Other eggs to feast your eyes on
But do not fret; all is not lost. There are around fifty imperial eggs with confirmed provenance around the world, and many more that Fabergé’s workshop produced. Some of them are in public collections, so while you might not be able to buy one there’s certainly a chance you will see one. You can find the full list of eggs with additional information here.
The Hen Egg, 1885
Just look at this! Such simplicity and yet such class. It is funny, it is beautiful, and it is totally and utterly useless. The perfect gift! The Hen Egg has an opaque white enameled outer ‘shell’, opening with a twist to reveal a first surprise – a matt yellow gold yolk. This in turn contains an enameled chased gold hen that once held a replica of the Imperial Crown with a precious ruby pendant egg within. The pendant by itself cost more than half of the egg’s total price. Unfortunately both have been lost and are only known from an old photograph.
Rosebud Egg, 1895
This was the first egg that Tsar Nicholas II gave his wife Alexandra Feodorovna. It is crafted from multi-colored gold, decorated with bands of rose-cut diamonds, and covered with a translucent, red guilloché enamel. The rosebud surprise is of an opaque yellow and green enamel. At its apex, the egg has a miniature portrait of the young Emperor under a table-cut diamond. Inside, they contained further surprises. A diamond-set crown and a ruby drop, are only known from an old photograph.
Lily of the Valley Egg, 1898
The eggs evolved with the fashion. This one is an example of the Art Nouveau style. The lily of the valley was the favorite flower of Empress Alexandra Feodorovna. This design was also in her preferred style. The surprise? When one of the pearls is twisted, the crown on top of the egg opens to reveal miniature portraits of Nicholas II and their two daughters, Tatiana and Olga.
Bay-Tree Egg, 1911
Who said an egg cannot be a tree? This egg, presented by Emperor Nicholas II to his mother, Dowager Empress Maria Feodorovna, is inspired by a French 18th-century singing bird automaton. According to the Fabergé invoice, the bay tree comprises “325 nephrite leaves, 110 opalescent white enamel flowers, 25 diamonds, 20 rubies, 53 pearls, 219 rose-cut diamonds, and one large rose-cut diamond”. When the clockwork automation is wound up and set in motion, a feathered bird appears, flaps its wings, turns its head, opens its beak, and sings. The eggs were not only a triumph of jewelry but also crafty engineering.
Nobel Ice Egg, 1914
As I mentioned, it was not only the Imperial family who ordered the famous eggs. This one was commissioned by Dr. Emanuel Nobel, nephew of Alfred Nobel, of Nobel prize fame. Emanuel Nobel, one of the leading figures of the oil industry at the time, was amongst Fabergé’s most notable clients. The engraving on this platinum and translucent white enamel egg is of underglazed frost crystals. Its surprise is a diamond-set platinum and rock crystal watch.

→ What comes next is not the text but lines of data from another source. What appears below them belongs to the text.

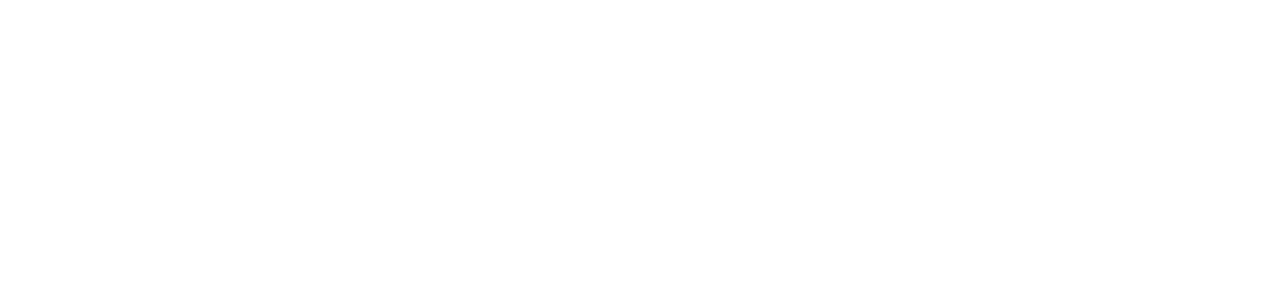
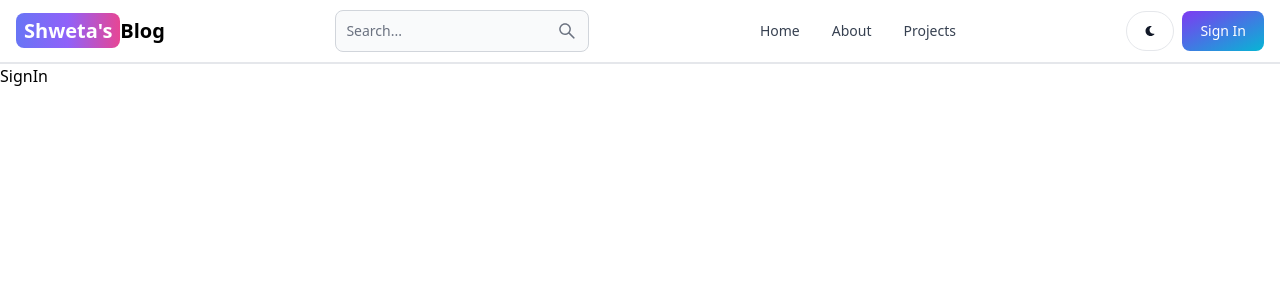
Before and after one commit to shwetapund/blog-app-new, a React (Create React App) app in the folder client/: page /signin in a window 1280 px wide. Before the commit this address had no page. Shown: the top 300 px of the page. Built offline with nearby package versions, Linux system fonts and the light colour scheme.

Commit message:
create the header section

```diff
--- a/client/package.json
+++ b/client/package.json
@@ -6,8 +6,10 @@
     "@testing-library/jest-dom": "^5.17.0",
     "@testing-library/react": "^13.4.0",
     "@testing-library/user-event": "^13.5.0",
+    "flowbite-react": "^0.7.3",
     "react": "^18.2.0",
     "react-dom": "^18.2.0",
+    "react-icon": "^1.0.0",
     "react-router-dom": "^6.22.3",
     "react-scripts": "5.0.1",
     "web-vitals": "^2.1.4"
--- a/client/src/App.js
+++ b/client/src/App.js
@@ -3,22 +3,24 @@
 import Home from "./views/Home";
 import About from "./views/About";
 import Dashboard from "./views/Dashboard";
-import Login from "./views/Login";
+import SignIn from "./views/SignIn";
 import Signup from "./views/SignUp";
 import Projects from "./views/Projects";
+import Header from './components/Header';
 
 function App() {
   return (
     <>
      {/* <h1 className='text-3xl text-red-500'>app</h1> */}
      <BrowserRouter>
+     <Header />
      <Routes>
       <Route path='/' element={<Home />}/>
       <Route path='/about' element={<About />}/>
       <Route path='/projects' element={<Projects />}/>
       <Route path='/dashboard' element={<Dashboard />}/>
       <Route path='/signup' element={<Signup/>}/>
-      <Route path='/login' element={<Login />}/>
+      <Route path='/signin' element={<SignIn />}/>
 
      </Routes>
      </BrowserRouter>
--- a/client/src/components/Header.js
+++ b/client/src/components/Header.js
@@ -1,8 +1,50 @@
-import React from 'react'
+import { Button, Navbar, TextInput } from 'flowbite-react';
+import { Link, useLocation } from 'react-router-dom';
+import {AiOutlineSearch} from 'react-icons/ai';
+import {FaMoon} from 'react-icons/fa';
 
 function Header() {
+    const path = useLocation().pathname;
   return (
-    <div>Header</div>
+    <Navbar className='border-b-2'>
+        <Link to='/' className='self-center whitespace-nowrap text-sm sm:text-xl font-semibold dark:text-white'>
+        <spam className='px-2 py-1 bg-gradient-to-r from-indigo-500 via-purple-500 to-pink-500 rounded-lg text-white'>Shweta's</spam>
+        Blog
+        </Link>
+        <form>
+            <TextInput
+            type='text'
+            placeholder='Search...'
+            rightIcon={AiOutlineSearch} //icon use karne kel iye npm i react-icon kare
+            className='hidden lg:inline'
+            />
+        </form>
+        <Button className='w-12 h-10 lg:hidden' color='gray' pill>
+            <AiOutlineSearch />
+        </Button>
+        <div className='flex gap-2 md:order-2'>
+            <Button className='w-12 h-10 hidden sm:inline' color='gray' pill>
+                <FaMoon />
+            </Button>
+            <Link to='/singin'>
+                <Button gradientDuoTone='purpleToBlue'>
+                    Sign In
+                </Button>
+            </Link>
+            <Navbar.Toggle/>
+        </div>
+            <Navbar.Collapse>
+                <Navbar.Link active={path === '/'} as={'div'}>
+                    <Link to='/'>Home</Link>
+                </Navbar.Link>
+                <Navbar.Link active={path === '/about'} as={'div'}>
+                    <Link to='/about'>About</Link>
+                </Navbar.Link>
+                <Navbar.Link active={path === '/projects'} as={'div'}>
+                    <Link to='/projects'>Projects</Link>
+                </Navbar.Link>
+            </Navbar.Collapse>
+    </Navbar>
   )
 }
 
--- a/client/src/views/Login.js
+++ /dev/null
@@ -1,9 +0,0 @@
-import React from 'react'
-
-function Login() {
-  return (
-    <div>Login</div>
-  )
-}
-
-export default Login
--- /dev/null
+++ b/client/src/views/SignIn.js
@@ -0,0 +1,9 @@
+import React from 'react'
+
+function SignIn() {
+  return (
+    <div>SignIn</div>
+  )
+}
+
+export default SignIn
--- a/client/tailwind.config.js
+++ b/client/tailwind.config.js
@@ -2,9 +2,10 @@
 module.exports = {
   content: [
     "./src/**/*.{js,jsx,ts,tsx}",
+    'node_modules/flowbite-react/lib/esm/**/*.js'
   ],
   theme: {
     extend: {},
   },
-  plugins: [],
+  plugins: [require('flowbite/plugin')],
 }
```
Also changed, not shown: 1 other file (tests, documents, lock files or other folders).
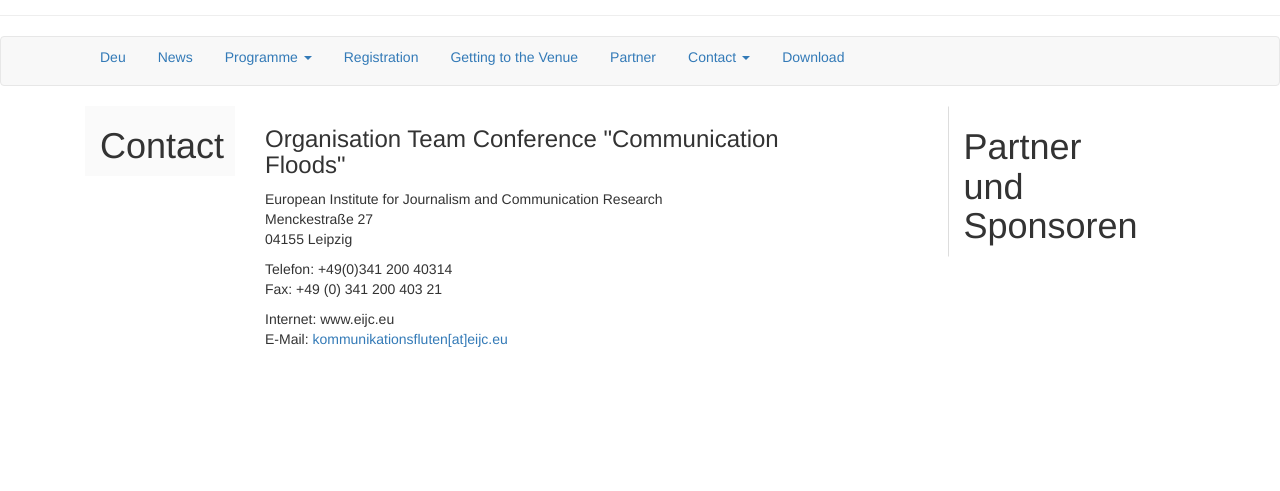
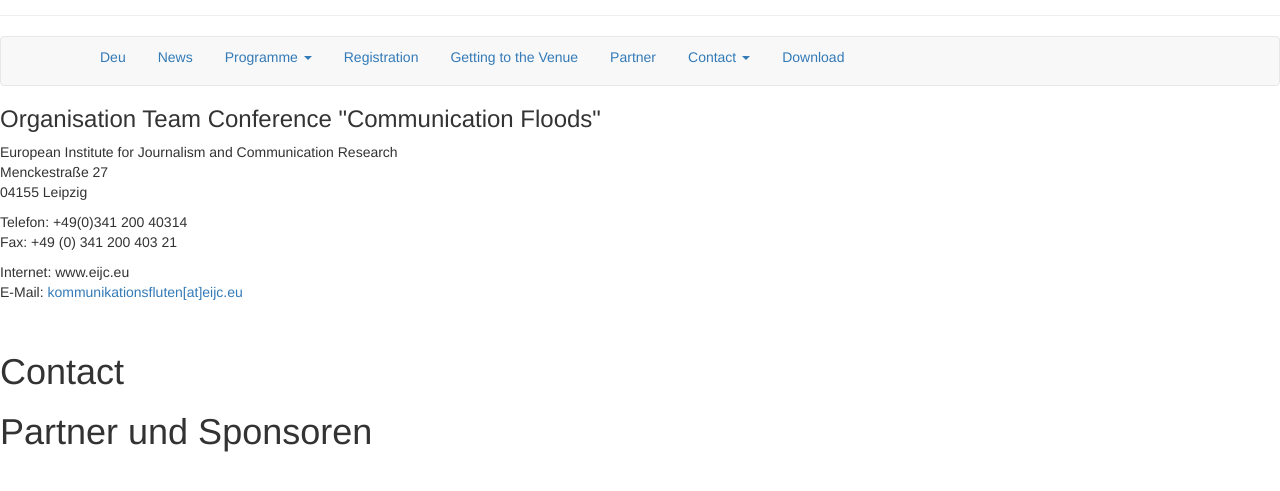
Before and after one commit to susedev/test, a Jekyll site: the page built from contact.html, in a window 1280 px wide, cut to the strip 131-622 px from the top of the page. Built offline with Jekyll 4.4.1, drawn with Linux system fonts in a browser that asks for light colours; nearby versions of some CDN libraries.

Commit message:
Update page.html

```diff
--- a/_layouts/page.html
+++ b/_layouts/page.html
@@ -8,21 +8,8 @@ layout: base
   {% include navbar.html %}
 {% endif %}
 
-<div class="container">
-
-  <div class="row">
-    <div class="col-md-2">
-      <div class="container" style="display: block; width: 150px; height: 100%; background-color: #FAFAFA; margin-left: 15px; box-sizing: border-box;">
-       <h1>{{ page.title }}</h1>
-      </div>
-    </div>
-    <div class="col-md-6" style="height : 100%;">
-            {{ content }}
-    </div>
-     <div class="col-md-1">
-    </div>
-    <div class="col-md-3" style="display: block; width: 150px; height: 100%; border:1px solid #FFF; border-left-color:#DDD; margin-left: 15px; box-sizing: border-box;">
-      <h1>Partner und Sponsoren</h1>
-    </div>
-  </div>
+<div class="wrap">
+    <div class="content">{{ content }}</div>
+    <div class="sidebar"> <h1>{{ page.title }}</h1></div>
+    <div class="sidebar_2"> <h1>Partner und Sponsoren</h1></div>
 </div>
```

While the discussion on the provenance and originality of the eggs in the Hermitage exhibition rages we can still feast our eyes on those amazing objects. They are beautiful and silly at the same time. You may think of them as a sign of wasteful decadency. Or as a feast for the eye, showing the ultimate love of beauty over function. This approach has rarely been seen over the last century. It is even rarer now with the obsession on productivity, functionality, and speed. We seldom stop to be amazed.
If you’d like to see some more examples, check out the article below: